The Cubs came back to win three straight from the Indians and claim their first World Series title since 1908 by virtue of an 8-7 victory in 10 innings at Progressive Field. It was one of the best World Series games in recent memory, let alone one of the best Game 7s of all time.
Williams never had to sweat out a win-or-go-home sort of playoff contest in 2005, when the White Sox captivated their fan base with their first World Series crown since 1917. The White Sox rolled to an 11-1 postseason title run, winning 16 of their final 17 games, counting a five-game winning streak to close out the regular season.
That almost unblemished record certainly came with many nervous moments. Every contest of the four-game World Series sweep could have gone in Houston's favor, but the White Sox emerged as the better team.
"One of the really interesting things that happens or happened to us was [then-White Sox manager] Ozzie [Guillen] and I were talking after it was over, and we were at the celebration at the hotel in Houston. And we both had this look on our face and I guess people were saying, 'Aren't you guys happy?'" Williams said. "We looked at each other like, 'Man, we are tired.'
"It was more a sigh of relief than joy. Now when you turn the corner on La Salle Street, and you see the confetti coming down from the buildings, that's a whole different level of joy right there, and I don't know if there's anything that can replicate it.
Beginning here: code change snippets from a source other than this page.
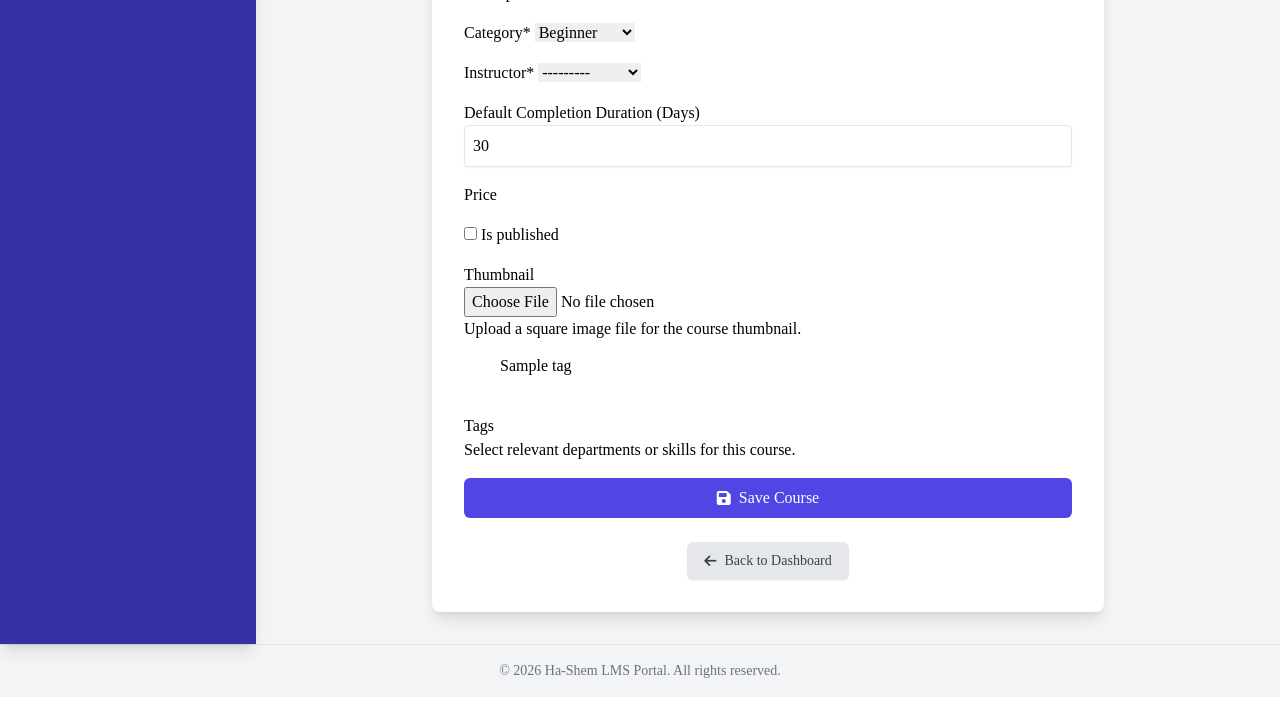
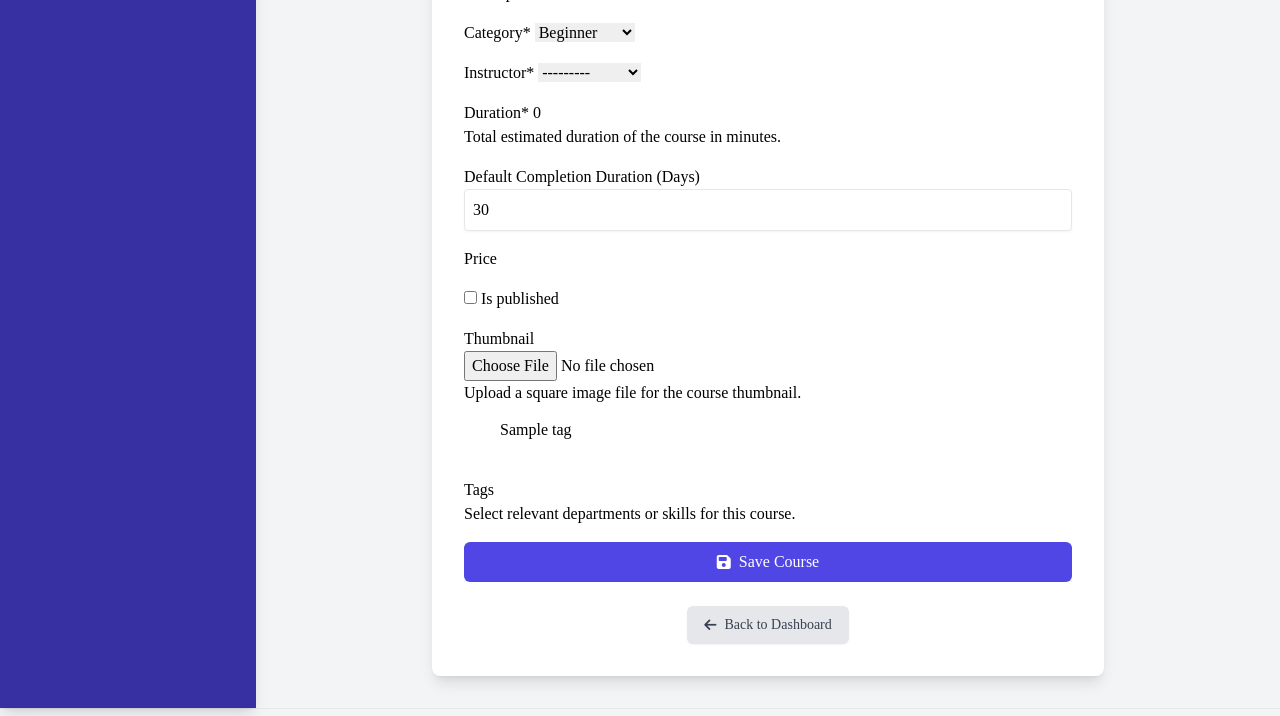
Before and after one commit to Dhamilare/LMS_v_2, a Django app: page /courses/create/ in a window 1280 px wide. Shown: the part 470-1186 px from the top of the page. Before the commit the page ends 1148 px from the top, so only its background shows below. Run offline with Django 5.2, Linux system fonts and the light colour scheme; a user stored in the database is signed in; tables that the repository leaves empty hold one stand-in row (values such as "Sample post"); some libraries are stand-ins or nearby versions.

Commit message:
new changes

```diff
--- a/lmsApp/forms.py
+++ b/lmsApp/forms.py
@@ -69,7 +69,7 @@ class InstructorUpdateForm(UserChangeForm):
 class CourseForm(forms.ModelForm):
     class Meta:
         model = Course
-        fields = ['title', 'description', 'category', 'instructor', 'default_duration_days','price', 'is_published', 'thumbnail', 'tags']
+        fields = ['title', 'description', 'category', 'instructor', 'duration', 'default_duration_days','price', 'is_published', 'thumbnail', 'tags']
         widgets = {
             'description': CKEditor5Widget(config_name='default', attrs={'data-type': 'ckeditor'}),
             'tags': forms.SelectMultiple(attrs={'class': 'form-control'}),
--- a/lmsApp/templates/instructor/course_form.html
+++ b/lmsApp/templates/instructor/course_form.html
@@ -9,7 +9,7 @@
         <h2 class="text-3xl font-bold text-center text-gray-800 mb-6 flex items-center justify-center">
             <i class="fas fa-edit mr-3 text-indigo-600"></i> {{ page_title }}
         </h2>
-        <form method="post" class="space-y-4">
+        <form method="post" class="space-y-4" novalidate>
             {% csrf_token %}
             {{ form.media }}
             {{ form|crispy }}
```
"So much so that I hope to have another one," added Williams with a laugh. "I never knew I liked them so much."
Congratulatory texts were sent by Williams to the Cubs' Tom Ricketts and Theo Epstein after Wednesday's clincher, with Williams reminding Epstein that Chicago puts on one heck of a parade. Williams will be at the White Sox organization meetings in Arizona this weekend, so he won't be taking in the Cubs' celebration on Friday morning.
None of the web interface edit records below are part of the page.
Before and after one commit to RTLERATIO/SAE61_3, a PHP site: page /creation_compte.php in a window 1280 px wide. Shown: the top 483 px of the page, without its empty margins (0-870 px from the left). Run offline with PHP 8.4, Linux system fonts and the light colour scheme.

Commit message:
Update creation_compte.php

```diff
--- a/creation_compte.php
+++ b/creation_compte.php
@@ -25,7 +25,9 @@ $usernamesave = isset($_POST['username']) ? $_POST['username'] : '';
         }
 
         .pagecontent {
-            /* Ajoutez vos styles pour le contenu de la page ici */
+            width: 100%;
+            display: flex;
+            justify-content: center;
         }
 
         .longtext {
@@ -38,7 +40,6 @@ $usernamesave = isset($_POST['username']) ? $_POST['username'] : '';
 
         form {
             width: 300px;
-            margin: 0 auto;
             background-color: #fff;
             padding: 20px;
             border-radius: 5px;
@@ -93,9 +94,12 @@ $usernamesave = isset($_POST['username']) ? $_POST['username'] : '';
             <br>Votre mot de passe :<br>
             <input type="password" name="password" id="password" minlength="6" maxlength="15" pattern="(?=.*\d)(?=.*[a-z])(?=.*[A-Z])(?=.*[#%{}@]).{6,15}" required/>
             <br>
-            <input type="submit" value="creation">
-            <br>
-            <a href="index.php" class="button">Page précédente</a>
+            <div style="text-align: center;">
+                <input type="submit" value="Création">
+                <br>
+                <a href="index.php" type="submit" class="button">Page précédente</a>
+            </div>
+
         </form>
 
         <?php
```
"I said I like parades," Williams said. "I didn't say I like other people's parades."
When the White Sox won it all, Williams received numerous letters from local business owners and stadium vendors thanking the White Sox for the extra business brought in by the title run. One owner said his daughter got into a college they weren't going to be able to afford, while another told him those extra games were going to make their Christmas.
Those letters make it easy for Williams to appreciate the Cubs' piece of history, despite the White Sox striving to knock them off their perch in 2017.
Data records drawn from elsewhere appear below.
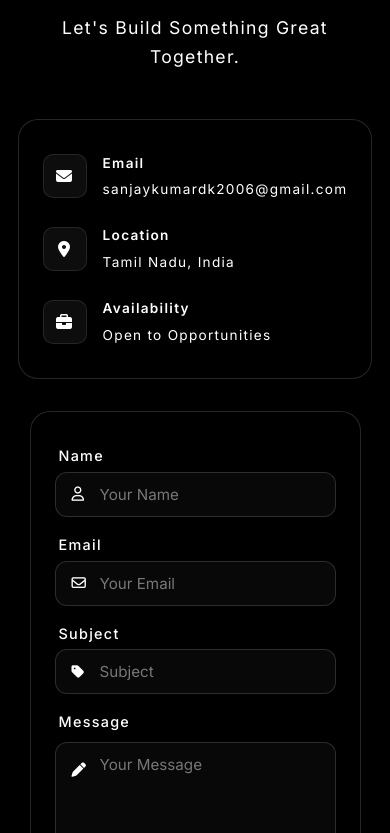
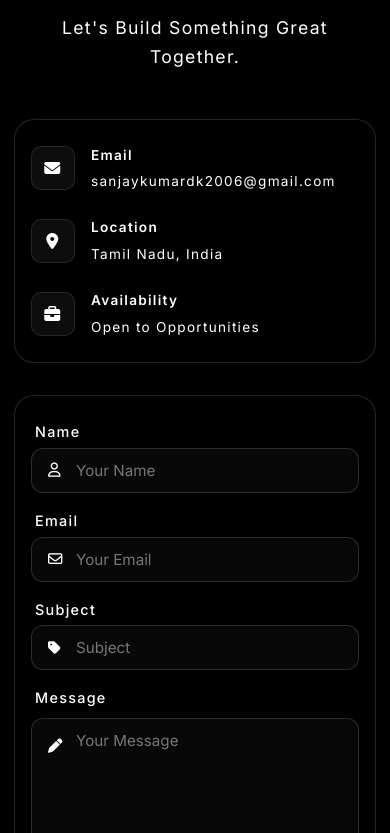
Before and after one commit to sanjaykumardk2006/Sanjaykumar, a React (Vite) app: page / in a window 390 px wide. Shown: the part 6291-7124 px from the top of the page. Built offline with nearby package versions, Linux system fonts and the light colour scheme.

Commit message:
edited contact page card layout

```diff
--- a/src/components/Contact/Contact.css
+++ b/src/components/Contact/Contact.css
@@ -23,7 +23,7 @@
 }
 
 .contact-cards-container {
-  max-width: 1050px;
+  max-width: 900px;
   margin: 40px auto 0;
   display: flex;
   justify-content: center;
@@ -52,7 +52,7 @@
   border: 1px solid rgba(255, 255, 255, 0.15);
   border-radius: 20px;
   box-shadow: 0 10px 40px rgba(0, 0, 0, 0.6);
-  padding: 40px;
+  padding: 32px;
   transition: transform 0.3s ease, border-color 0.3s ease, box-shadow 0.3s ease;
 }
 
@@ -237,12 +237,25 @@
   background: #ffffff;
 }
 
-@media (max-width: 800px) {
+@media (max-width: 900px) {
   .contact-cards-container {
     flex-direction: column;
+    gap: 32px;
+  }
+
+  .contact-col-left,
+  .contact-col-right {
+    flex: 1 1 auto;
+    width: 100%;
   }
 
   .contact-card {
     padding: 32px 24px;
   }
 }
+
+@media (max-width: 480px) {
+  .contact-card {
+    padding: 24px 16px;
+  }
+}
```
"So when I think about if any of the competitiveness and jealousy of us not being there but them being there, I think about those people, a lot of those same people work at both ballparks," said Williams, referring to vendors. "How can I root against those people when I know how much it means to them?
"Again, the competitiveness is there. But you can't root against your neighbors. You can't root against those people that it means so much to them and this is life. It's not sports. It's life. I would have liked it to have been us. But with all that I just said and the impact it has on the city, and yes, I am [happy for the Cubs]."